Richest nations criticised over aid
Developing countries attacked the world's richest nations for failing to fulfil commitments to increase financial aid.
Members of the Group of 77 said developed countries were responsible for challenges such as global warming that the poorer nations were now grappling with.
The group called for better co-operation among the developing nations and joint action on global challenges such as climate change, food security and poverty to promote their own interests.
Egyptian foreign minister Ahmed Aboul Gheit complained that developing countries were not getting enough aid and did not have the economic clout they deserved.
The "core of the problem", he said, was the "lack of adequate funding as a result of the failure of many developed countries to fulfil their financial commitments".

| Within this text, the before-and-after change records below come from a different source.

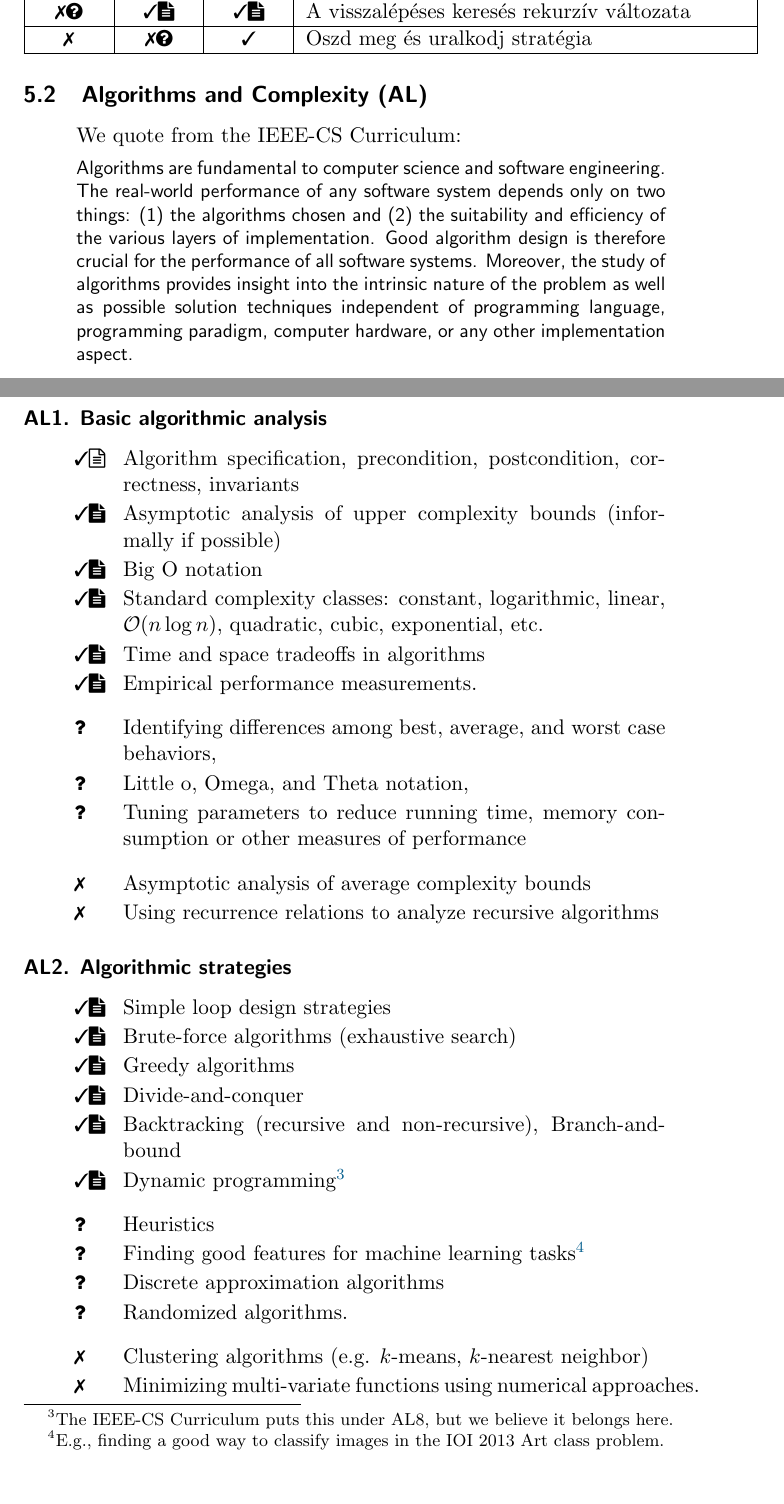
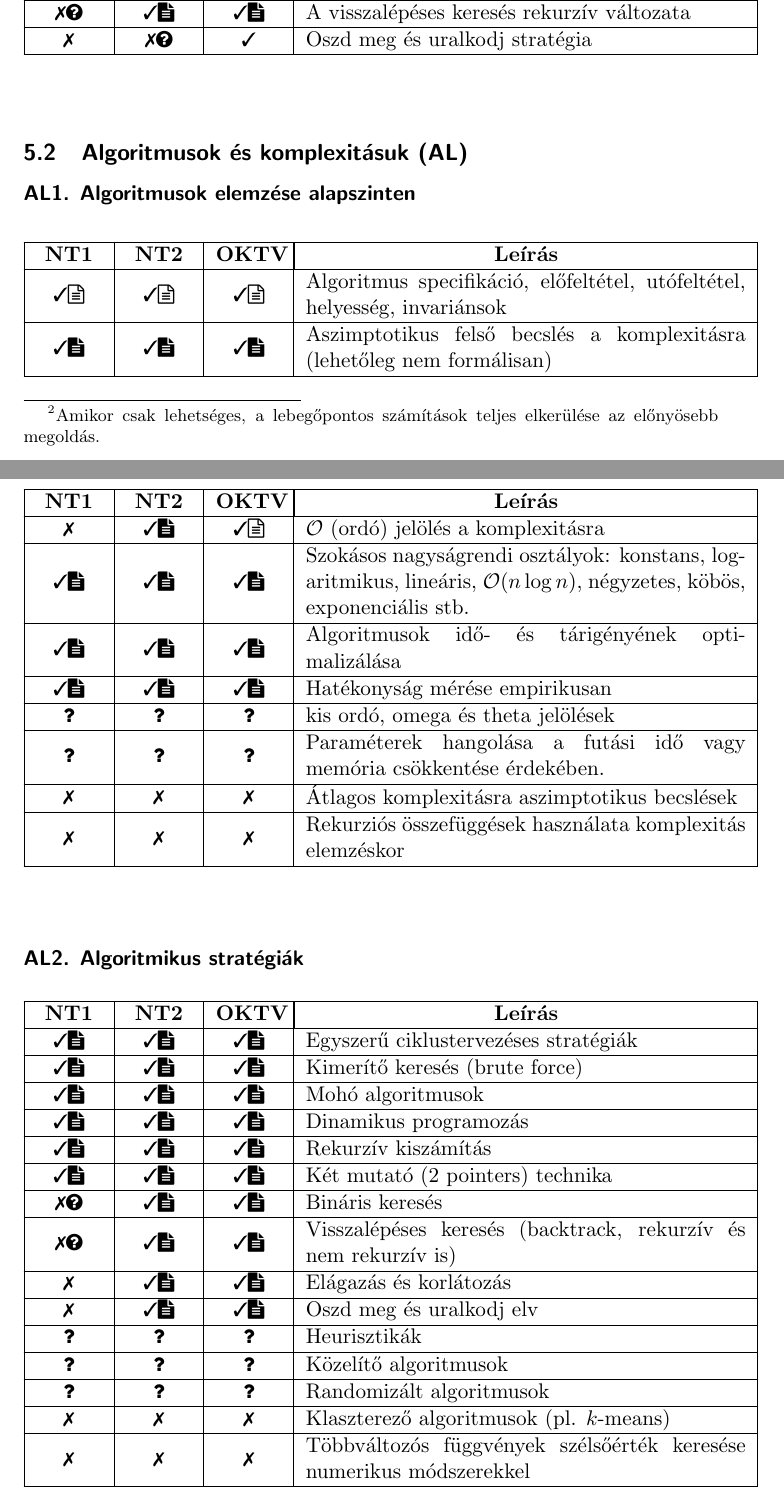
Before and after one commit to NemesTihamer/NT-Syllabus, a LaTeX document (NT2-sillabusz.tex): two parts of pages 6 and 7 of 15, joined at a grey line, cut so that both start at the same text. Compiled offline with pdfLaTeX.

Commit message:
AL1 and AL2 done. Use longtable.

```diff
--- a/NT2-sillabusz.tex
+++ b/NT2-sillabusz.tex
@@ -6,6 +6,7 @@
 \usepackage{sectsty}
 \usepackage{enumitem}
 \usepackage{array}
+\usepackage{longtable}
 \usepackage{amsfonts}
 \usepackage{pifont}
 \usepackage{fontawesome}
@@ -48,11 +49,12 @@
 \newcolumntype{C}{ >{\centering\arraybackslash} m{1.2cm} }
 \newcommand{\ctable}[1]{
     \begin{center}
-        \begin{tabular}{ | C | C | C | m{8cm} | }
+        \begin{longtable}{ | C | C | C | m{8cm} | }
         \hline
         \textbf{NT1} & \textbf{NT2} & \textbf{OKTV} & \multicolumn{1}{|c|}{\textbf{Leírás}} \\ \hline
+        \endhead
         #1
-        \end{tabular}
+        \end{longtable}
     \end{center}
 }
 
@@ -419,73 +421,140 @@ The rest of this document contains the classification of topics.
         \\ \hline
     }
 
-% }}}
 
-\subsection {Algorithms and Complexity (AL)}
+\subsection {Algoritmusok és komplexitásuk (AL)} % {Algorithms and Complexity (AL)}
 \label{subsubsec:AL}
 
-    \begin{quote}
-    We quote from the IEEE-CS Curriculum:
+    \subsubsection*{AL1. Algoritmusok elemzése alapszinten} % Basic algorithmic analysis
 
-    \sffamily\small
-    Algorithms are fundamental to computer science and software engineering.
-    The real-world performance of any software system depends only on two things:
-    (1)~the algorithms chosen and
-    (2)~the suitability and efficiency of the various layers of implementation.
-    Good algorithm design is therefore crucial for the performance of all software systems.
-    Moreover,
-    the study of algorithms provides insight into the intrinsic nature of the problem
-    as well as possible solution techniques independent of programming language,
-    programming paradigm, computer hardware, or any other implementation aspect.
-    \end{quote}
+    \ctable {
+        \cdef & \cdef & \cdef &
+        Algoritmus specifikáció, előfeltétel, utófeltétel, helyesség, invariánsok
+        % Algorithm specification, precondition, postcondition, correctness, invariants
+        \\ \hline
 
-    \subsubsection*{AL1. Basic algorithmic analysis}%{{{
+        \ccode & \ccode & \ccode &
+        Aszimptotikus felső becslés a komplexitásra (lehetőleg nem formálisan)
+        % Asymptotic analysis of upper complexity bounds (informally if possible)
+        \\ \hline
 
-    \begin{myitemize}
-    \Idefine Algorithm specification, precondition, postcondition, correctness, invariants
-    \Icodeonly\CC{Asymptotic analysis of upper complexity bounds} (informally if possible)
-    \Icodeonly\CC{Big O notation}
-    \Icodeonly\CC{Standard complexity classes}: constant, logarithmic, linear, $\mathcal{O}(n \log n)$, quadratic, cubic, exponential, etc.
-    \Icodeonly\CC{Time and space tradeoffs in algorithms}
-    \Icodeonly Empirical performance measurements.
-    \end{myitemize}
+        \cexcl & \ccode & \cdef &
+        $\mathcal{O}$ (ordó) jelölés a komplexitásra
+        % Big O notation
+        \\ \hline
 
-    \begin{myitemize}
-    \Inofocus \CC{Identifying differences among best, average, and worst case behaviors},
-    \Inofocus \CC{Little o, Omega, and Theta notation},
-    \Inofocus Tuning parameters to reduce running time, memory consumption or other measures of performance
-    \end{myitemize}
+        \ccode & \ccode & \ccode &
+        Szokásos nagyságrendi osztályok: konstans, logaritmikus, lineáris, $\mathcal{O}(n \log n)$, négyzetes, köbös, exponenciális stb.
+        % Standard complexity classes: constant, logarithmic, linear, $\mathcal{O}(n \log n)$, quadratic, cubic, exponential, etc.
+        \\ \hline
 
-    \begin{myitemize}
-    \Iexcluded Asymptotic analysis of average complexity bounds
-    \Iexcluded Using recurrence relations to analyze recursive algorithms
-    \end{myitemize}
+        \ccode & \ccode & \ccode &
+        Algoritmusok idő- és tárigényének optimalizálása
+        % Time and space tradeoffs in algorithms
+        \\ \hline
 
-    %}}}
-    \subsubsection*{AL2. Algorithmic strategies}%{{{
+        \ccode & \ccode & \ccode &
+        Hatékonyság mérése empirikusan
+        % Empirical performance measurements.
+        \\ \hline
 
-    \begin{myitemize}
-    \Icodeonly Simple loop design strategies
-    \Icodeonly\CC{Brute-force algorithms} (exhaustive search)
-    \Icodeonly\CC{Greedy algorithms}
-    \Icodeonly\CC{Divide-and-conquer}
-    \Icodeonly\CC{Backtracking} (recursive and non-recursive), \CC{Branch-and-bound}
-    \Icodeonly\CC{Dynamic programming}\footnote{The IEEE-CS Curriculum puts this under AL8, but we believe it belongs here.}
-    \end{myitemize}
+        \cnfoc & \cnfoc & \cnfoc &
+        kis ordó, omega és theta jelölések
+        % Little o, Omega, and Theta notation
+        \\ \hline
 
-    \begin{myitemize}
-    \Inofocus Heuristics
-    \Inofocus Finding good features for machine learning tasks\footnote{E.g., finding a good way to classify images in the IOI 2013 Art class problem.}
-    \Inofocus Discrete approximation algorithms
-    \Inofocus Randomized algorithms.
-    \end{myitemize}
+        \cnfoc & \cnfoc & \cnfoc &
+        Paraméterek hangolása a futási idő vagy memória csökkentése érdekében.
+        % Tuning parameters to reduce running time, memory consumption or other measures of performance
+        \\ \hline
 
-    \begin{myitemize}
-    \Iexcluded Clustering algorithms (e.g. $k$-means, $k$-nearest neighbor)
-    \Iexcluded Minimizing multi-variate functions using numerical approaches.
-    \end{myitemize}
+        \cexcl & \cexcl & \cexcl &
+        Átlagos komplexitásra aszimptotikus becslések
+        % Asymptotic analysis of average complexity bounds
+        \\ \hline
 
-    %}}}
+        \cexcl & \cexcl & \cexcl &
+        Rekurziós összefüggések használata komplexitás elemzéskor
+        % Using recurrence relations to analyze recursive algorithms
+        \\ \hline
+    }
+
+    \subsubsection*{AL2. Algoritmikus stratégiák} % AL2. Algorithmic strategies
+
+    \ctable {
+        \ccode & \ccode & \ccode &
+        Egyszerű ciklustervezéses stratégiák
+        % Simple loop design strategies
+        \\ \hline
+
+        \ccode & \ccode & \ccode &
+        Kimerítő keresés (brute force)
+        % Brute-force algorithms (exhaustive search)
+        \\ \hline
+
+        \ccode & \ccode & \ccode &
+        Mohó algoritmusok
+        % Greedy algorithms
+        \\ \hline
+
+        \ccode & \ccode & \ccode &
+        Dinamikus programozás
+        % Dynamic programming
+        \\ \hline
+
+        \ccode & \ccode & \ccode &
+        Rekurzív kiszámítás
+        \\ \hline
+
+        \ccode & \ccode & \ccode &
+        Két mutató (2 pointers) technika
+        \\ \hline
+
+        \cemay & \ccode & \ccode &
+        Bináris keresés
+        \\ \hline
+
+        \cemay & \ccode & \ccode &
+        Visszalépéses keresés (backtrack, rekurzív és nem rekurzív is)
+        % Backtracking (recursive and non-recursive),
+        \\ \hline
+
+        \cexcl & \ccode & \ccode &
+        Elágazás és korlátozás
+        % Branch-and-bound
+        \\ \hline
+
+        \cexcl & \ccode & \ccode &
+        Oszd meg és uralkodj elv
+        % Divide-and-conquer
+        \\ \hline
+
+        \cnfoc & \cnfoc & \cnfoc &
+        Heurisztikák
+        % Heuristics
+        \\ \hline
+
+        \cnfoc & \cnfoc & \cnfoc &
+        Közelítő algoritmusok
+        % Discrete approximation algorithms
+        \\ \hline
+
+        \cnfoc & \cnfoc & \cnfoc &
+        Randomizált algoritmusok
+        % Randomized algorithms.
+        \\ \hline
+
+        \cexcl & \cexcl & \cexcl &
+        Klaszterező algoritmusok (pl. $k$-means)
+        % Clustering algorithms (e.g. $k$-means, $k$-nearest neighbor)
+        \\ \hline
+
+        \cexcl & \cexcl & \cexcl &
+        Többváltozós függvények szélsőérték keresése numerikus módszerekkel
+        %Minimizing multi-variate functions using numerical approaches.
+        \\ \hline
+    }
+
     \subsubsection*{AL3a. Algorithms}%{{{
 
     \begin{myitemize}
```
Also changed, not shown: NT2-sillabusz.pdf, NT2-sillabusz.tex (2 more changed lines).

The Group of 77, which unites 132 mainly developing countries - most of them in the Southern Hemisphere - and China, held a day-long meeting at the United Nations' headquarters in New York, where the chairmanship was handed from Yemen to Argentina.
Undersecretary General Sha Zukang, who oversees economic and social affairs, pointed to the accelerating degradation of the environment and continuing lack of consensus in the international community on how to deal with climate change. "Against this backdrop of the multiple crises ... the leadership role of the Group of 77 has never become more important," he said.
General Assembly president Joseph Deis said the G77 represented almost two-thirds of the UN member states and was "increasingly being recognised as emerging economic powers". He called for global action to address the challenges and threats facing a more interdependent world, including the financial crisis and climate change.
Yemeni foreign minister Abubakr al-Qirbi, the outgoing G77 president, said climate change was an urgent challenge for the group because it "threatens not only our societies' developmental prospects but also their very existence".
He said co-operation among developing countries had increased "in importance and scope", but complimented rather than substituted co-operation with developed countries.